I am a dance historian and theorist and my work is concerned with understanding twentieth and twenty-first century dance within its social, historical and political contexts, particularly focusing on gender issues. This is my Professorial Lecture which I gave at De Montfort University on 27th May 2010.
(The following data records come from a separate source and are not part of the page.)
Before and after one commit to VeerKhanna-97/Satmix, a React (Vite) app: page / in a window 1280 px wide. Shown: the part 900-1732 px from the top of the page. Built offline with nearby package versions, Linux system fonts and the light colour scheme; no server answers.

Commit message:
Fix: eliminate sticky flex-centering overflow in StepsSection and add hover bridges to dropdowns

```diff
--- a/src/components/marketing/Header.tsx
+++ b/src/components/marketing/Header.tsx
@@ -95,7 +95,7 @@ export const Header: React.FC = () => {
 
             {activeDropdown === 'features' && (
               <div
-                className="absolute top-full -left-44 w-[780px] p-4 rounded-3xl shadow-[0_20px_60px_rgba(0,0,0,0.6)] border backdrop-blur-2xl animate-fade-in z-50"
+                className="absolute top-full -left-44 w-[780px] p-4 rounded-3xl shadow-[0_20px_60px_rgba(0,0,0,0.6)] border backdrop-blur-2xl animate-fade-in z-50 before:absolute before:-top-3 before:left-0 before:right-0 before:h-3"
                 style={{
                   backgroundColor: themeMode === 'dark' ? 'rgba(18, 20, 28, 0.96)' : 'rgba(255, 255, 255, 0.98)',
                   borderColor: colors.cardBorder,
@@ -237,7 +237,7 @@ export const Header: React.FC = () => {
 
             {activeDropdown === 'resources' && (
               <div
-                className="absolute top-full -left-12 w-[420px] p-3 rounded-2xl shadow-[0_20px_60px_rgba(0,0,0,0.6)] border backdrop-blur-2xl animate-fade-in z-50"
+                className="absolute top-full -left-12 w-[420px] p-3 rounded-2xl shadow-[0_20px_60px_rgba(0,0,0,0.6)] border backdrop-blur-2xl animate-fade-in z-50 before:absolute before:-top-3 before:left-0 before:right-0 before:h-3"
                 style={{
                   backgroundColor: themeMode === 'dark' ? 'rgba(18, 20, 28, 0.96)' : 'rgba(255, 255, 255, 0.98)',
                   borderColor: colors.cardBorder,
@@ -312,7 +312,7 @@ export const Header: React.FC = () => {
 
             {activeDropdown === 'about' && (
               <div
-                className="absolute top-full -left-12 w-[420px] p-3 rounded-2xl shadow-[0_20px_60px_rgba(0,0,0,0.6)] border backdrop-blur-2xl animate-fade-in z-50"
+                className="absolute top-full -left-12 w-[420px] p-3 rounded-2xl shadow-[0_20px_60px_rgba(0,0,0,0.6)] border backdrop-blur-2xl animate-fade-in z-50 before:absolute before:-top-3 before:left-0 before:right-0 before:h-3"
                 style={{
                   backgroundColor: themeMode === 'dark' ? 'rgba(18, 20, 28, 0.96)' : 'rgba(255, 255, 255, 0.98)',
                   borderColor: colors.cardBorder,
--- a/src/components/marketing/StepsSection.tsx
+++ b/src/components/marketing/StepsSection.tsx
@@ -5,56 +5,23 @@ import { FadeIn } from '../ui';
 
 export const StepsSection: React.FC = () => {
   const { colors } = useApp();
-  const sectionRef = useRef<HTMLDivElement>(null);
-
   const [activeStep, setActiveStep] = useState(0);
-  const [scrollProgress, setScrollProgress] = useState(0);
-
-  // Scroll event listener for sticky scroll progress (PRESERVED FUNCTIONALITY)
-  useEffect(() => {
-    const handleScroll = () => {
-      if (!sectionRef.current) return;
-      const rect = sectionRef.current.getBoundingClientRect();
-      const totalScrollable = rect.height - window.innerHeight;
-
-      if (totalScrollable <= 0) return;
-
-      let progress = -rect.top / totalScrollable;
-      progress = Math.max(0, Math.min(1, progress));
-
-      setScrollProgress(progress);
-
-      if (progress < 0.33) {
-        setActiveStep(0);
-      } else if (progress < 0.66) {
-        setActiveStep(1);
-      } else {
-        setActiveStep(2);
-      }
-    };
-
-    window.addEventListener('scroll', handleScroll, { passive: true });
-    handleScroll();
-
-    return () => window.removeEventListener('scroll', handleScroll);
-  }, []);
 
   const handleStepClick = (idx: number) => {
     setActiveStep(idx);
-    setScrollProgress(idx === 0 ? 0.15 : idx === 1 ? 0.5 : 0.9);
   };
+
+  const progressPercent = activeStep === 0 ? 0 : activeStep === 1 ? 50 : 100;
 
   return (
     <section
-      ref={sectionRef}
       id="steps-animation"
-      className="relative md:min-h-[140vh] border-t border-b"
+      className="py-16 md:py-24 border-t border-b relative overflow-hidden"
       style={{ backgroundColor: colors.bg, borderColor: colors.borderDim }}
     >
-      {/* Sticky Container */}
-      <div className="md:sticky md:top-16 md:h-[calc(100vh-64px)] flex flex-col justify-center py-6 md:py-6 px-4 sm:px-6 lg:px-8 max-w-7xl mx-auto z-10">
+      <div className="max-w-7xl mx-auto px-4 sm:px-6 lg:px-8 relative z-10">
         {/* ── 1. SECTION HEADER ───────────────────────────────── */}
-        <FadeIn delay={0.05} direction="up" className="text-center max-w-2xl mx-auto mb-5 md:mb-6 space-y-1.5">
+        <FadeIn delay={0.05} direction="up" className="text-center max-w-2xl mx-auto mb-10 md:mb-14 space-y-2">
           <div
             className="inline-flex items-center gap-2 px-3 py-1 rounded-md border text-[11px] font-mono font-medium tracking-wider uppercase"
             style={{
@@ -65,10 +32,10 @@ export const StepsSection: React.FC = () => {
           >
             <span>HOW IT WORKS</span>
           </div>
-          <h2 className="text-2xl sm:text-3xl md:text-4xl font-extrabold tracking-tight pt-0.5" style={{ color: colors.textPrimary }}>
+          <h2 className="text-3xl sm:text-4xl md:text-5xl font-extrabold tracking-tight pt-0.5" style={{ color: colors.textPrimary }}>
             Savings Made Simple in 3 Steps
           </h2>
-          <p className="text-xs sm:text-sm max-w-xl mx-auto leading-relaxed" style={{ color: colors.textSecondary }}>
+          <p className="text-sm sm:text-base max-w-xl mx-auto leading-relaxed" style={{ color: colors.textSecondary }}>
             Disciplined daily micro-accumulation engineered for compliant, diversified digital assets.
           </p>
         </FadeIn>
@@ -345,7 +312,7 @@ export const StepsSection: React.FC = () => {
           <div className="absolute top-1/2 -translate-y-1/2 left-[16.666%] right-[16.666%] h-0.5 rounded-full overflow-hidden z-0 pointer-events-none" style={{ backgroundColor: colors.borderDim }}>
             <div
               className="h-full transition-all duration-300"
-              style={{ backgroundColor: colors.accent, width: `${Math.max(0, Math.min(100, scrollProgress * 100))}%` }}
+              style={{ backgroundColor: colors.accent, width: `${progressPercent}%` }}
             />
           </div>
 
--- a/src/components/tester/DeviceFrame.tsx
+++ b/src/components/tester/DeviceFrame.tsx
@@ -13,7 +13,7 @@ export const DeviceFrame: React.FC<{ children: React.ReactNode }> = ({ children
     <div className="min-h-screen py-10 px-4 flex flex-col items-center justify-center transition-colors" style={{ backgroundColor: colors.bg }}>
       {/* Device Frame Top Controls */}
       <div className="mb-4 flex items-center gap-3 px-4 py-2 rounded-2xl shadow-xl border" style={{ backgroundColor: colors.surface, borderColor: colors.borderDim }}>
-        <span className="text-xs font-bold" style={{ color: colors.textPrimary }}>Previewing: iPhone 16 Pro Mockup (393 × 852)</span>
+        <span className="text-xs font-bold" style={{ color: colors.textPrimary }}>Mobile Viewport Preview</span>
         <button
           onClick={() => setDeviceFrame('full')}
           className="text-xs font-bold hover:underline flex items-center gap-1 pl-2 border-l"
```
Questions about the expression of freedom and individuality, that are popularly associated with modern dance, began to take their current form around the beginning of the twentieth century. This was a time when exponents of 'natural dancing' were arguing for a return to nature, while British suffragists were campaigning for the freedom to participate fully in national political life, the militants almost literally throwing their bodies into the fight. In this lecture I apply ideas about corporeality, developed by dance scholars, to analyse the treatment of suffragette hunger-strikers. What this reveals about the embodiment of freedom at that time is then used to analyse two contrasting examples: the sometimes conservative values underpinning the development of 'natural dance'; and the radical innovations introduced in Nijinsky's controversial 1913 ballet The Rite of Spring.